pleted from Kenmare. We passed through that town; One more day at Killarney-and then, farewell! saw the improvements which a benevolent landlord How shall that day be passed by us? In perfect re- may effect in his district; saw dwelling after dwelling pose. One of our companions has gone to perform the on the hill-sides, which contrasted happily with the difficult feat of ascending Carran- Tual. We are to meet ancient mud cabin: and passing through a long tunnel, him with the boat long before sun-down, at the head such as railroads have made us familiar with, rapidly of the Upper Lake. We are true to the appointment descended the road which leads to Glengariff. And There is one with us watching for him with some then that prospect !-- Mountains — bays — islands anxiety; but the scene is so glorious that anxiety can and the great Atlantic rolling placidly in to kiss a scarcely find a place even in the breast of a loving wife. shelvy shore. The mountains are lighted up with all the most gorge- Glengariff- the glen itself-must remain unvisited. ous hues of heaven. The full moon is up—we wander No heavier clouds ever descended on Ireland than those on, far away from the lake, through the Black Valley. which fell at Glengariff when we rose on the morning (Cut No. 14.) Solemn and more solemn grow the after we left Killarney. Well, Otway has well described shadows of the mountains. The sun is altogether gone. it; and our readers will have no regret in missing our Then the rocks begin to put on mysterious forms. Not own description : a sound falls upon the hushed air. A footstep! one of "I do not know how to begin, or where to take up, our friend's guides is come to beg us yet to wait. It or in what way to put forth the dioramic conception I was a needless message. But that poor guide, he has have in my mind's recollection of this delightful glen. fallen in his rough descent, and is badly wounded. Mountains-why you have them of all forms, elevaFear then begins; but at length the wished-one comes, tions, and outlines. Hungry Mountain, with its cataract worn out, but safe. He has beheld sights from Carran- of eight hundred feet falling from its side ; Sugar-Loaf, Tual which we would see ourselves, if we were twenty so conical, so bare, so white in its quartzose formation ; years younger.

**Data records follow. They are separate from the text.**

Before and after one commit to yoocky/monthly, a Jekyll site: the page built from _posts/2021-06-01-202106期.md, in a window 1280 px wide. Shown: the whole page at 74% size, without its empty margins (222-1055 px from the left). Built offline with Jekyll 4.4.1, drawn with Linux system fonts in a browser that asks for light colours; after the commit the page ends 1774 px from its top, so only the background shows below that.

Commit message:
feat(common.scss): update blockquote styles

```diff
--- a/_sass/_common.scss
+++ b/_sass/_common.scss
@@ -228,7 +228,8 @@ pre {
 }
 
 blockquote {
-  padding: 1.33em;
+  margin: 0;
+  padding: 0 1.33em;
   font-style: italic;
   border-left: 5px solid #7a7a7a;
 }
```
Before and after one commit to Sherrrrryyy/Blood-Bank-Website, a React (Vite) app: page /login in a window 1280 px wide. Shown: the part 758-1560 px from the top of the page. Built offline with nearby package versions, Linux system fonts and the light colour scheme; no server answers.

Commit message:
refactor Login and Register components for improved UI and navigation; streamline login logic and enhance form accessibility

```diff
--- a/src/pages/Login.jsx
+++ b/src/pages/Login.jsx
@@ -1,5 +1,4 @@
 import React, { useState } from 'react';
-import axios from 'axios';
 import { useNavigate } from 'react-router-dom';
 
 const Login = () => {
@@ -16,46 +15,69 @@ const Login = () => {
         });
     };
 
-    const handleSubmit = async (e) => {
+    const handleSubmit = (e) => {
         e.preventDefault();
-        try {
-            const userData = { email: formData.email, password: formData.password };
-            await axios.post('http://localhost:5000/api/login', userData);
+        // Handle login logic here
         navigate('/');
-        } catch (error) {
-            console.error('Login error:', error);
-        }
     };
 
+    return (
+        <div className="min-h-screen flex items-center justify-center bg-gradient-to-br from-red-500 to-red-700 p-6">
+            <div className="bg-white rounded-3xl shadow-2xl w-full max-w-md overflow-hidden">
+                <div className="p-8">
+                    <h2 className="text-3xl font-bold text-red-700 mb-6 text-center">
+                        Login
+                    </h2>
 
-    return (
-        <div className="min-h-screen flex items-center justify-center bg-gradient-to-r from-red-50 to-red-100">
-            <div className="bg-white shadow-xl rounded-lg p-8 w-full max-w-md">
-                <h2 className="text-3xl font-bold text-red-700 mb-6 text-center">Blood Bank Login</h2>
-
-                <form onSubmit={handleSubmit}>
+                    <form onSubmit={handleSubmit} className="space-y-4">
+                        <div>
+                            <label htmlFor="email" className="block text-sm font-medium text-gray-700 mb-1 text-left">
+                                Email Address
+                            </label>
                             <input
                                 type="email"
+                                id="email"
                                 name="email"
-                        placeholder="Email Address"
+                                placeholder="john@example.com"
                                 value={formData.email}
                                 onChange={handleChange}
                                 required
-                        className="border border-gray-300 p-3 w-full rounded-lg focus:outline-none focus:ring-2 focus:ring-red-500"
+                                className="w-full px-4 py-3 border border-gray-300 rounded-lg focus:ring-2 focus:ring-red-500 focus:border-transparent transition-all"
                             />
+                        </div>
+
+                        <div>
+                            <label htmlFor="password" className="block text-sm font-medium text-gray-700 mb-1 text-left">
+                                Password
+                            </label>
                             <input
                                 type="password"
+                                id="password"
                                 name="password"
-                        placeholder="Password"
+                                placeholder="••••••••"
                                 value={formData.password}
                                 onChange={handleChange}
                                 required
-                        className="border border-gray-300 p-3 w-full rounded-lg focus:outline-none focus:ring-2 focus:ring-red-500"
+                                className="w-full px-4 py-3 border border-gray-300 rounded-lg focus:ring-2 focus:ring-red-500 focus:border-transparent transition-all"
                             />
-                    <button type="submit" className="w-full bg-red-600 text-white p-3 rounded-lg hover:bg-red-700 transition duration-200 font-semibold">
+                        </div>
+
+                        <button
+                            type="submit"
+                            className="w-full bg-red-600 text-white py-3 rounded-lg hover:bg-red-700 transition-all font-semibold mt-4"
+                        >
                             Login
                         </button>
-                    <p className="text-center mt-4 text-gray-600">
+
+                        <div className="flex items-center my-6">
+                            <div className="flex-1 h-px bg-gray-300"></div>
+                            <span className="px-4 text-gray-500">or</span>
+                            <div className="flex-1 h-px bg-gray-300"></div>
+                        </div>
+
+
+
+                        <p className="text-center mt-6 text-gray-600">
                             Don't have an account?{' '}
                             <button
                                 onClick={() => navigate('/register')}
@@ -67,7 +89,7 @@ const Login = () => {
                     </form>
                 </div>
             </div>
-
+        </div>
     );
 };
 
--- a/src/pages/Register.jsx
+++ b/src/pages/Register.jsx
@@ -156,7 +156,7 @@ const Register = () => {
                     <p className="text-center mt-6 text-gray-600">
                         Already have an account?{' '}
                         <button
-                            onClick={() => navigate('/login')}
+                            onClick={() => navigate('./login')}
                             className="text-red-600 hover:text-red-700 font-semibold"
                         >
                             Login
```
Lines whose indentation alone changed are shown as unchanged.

Slieve Goul, the pathway of the fairies; and Esk And now, one sight that all Killarney visitors should Mountain, over which I was destined to climb my
toilbehold, if possible, at the risk of some inconvenience- some way. Every hill had its peculiar interest, and a row of twelve miles, under the light of the summer each, according to the time of the day or the state of
As we came up the Lake, four hours ago, we the atmosphere, presented a picture so mutablemor marked every form of hill and island. They are now bright or gloomy, or near or distant-valleys laughing all blended in one faint tint, when
in sunshine, or shrouded in dark and undefined masses
of shade ; and so deceptive, so variable were the dis"A sable cloud Turns forth her silver lining on the night;"
tances and capabilities of prospect, that in the morning
you could see a hare bounding along on the ranges of or suddenly touched with the partial light of the full those hills, that, at noonday, were lost in the gray orb, which renders them even more indistinct in the indistinctness of distant vision. Then the glen itself, unshadowy splendour. In the evening glow we saw unlike other glens and valleys that interpose between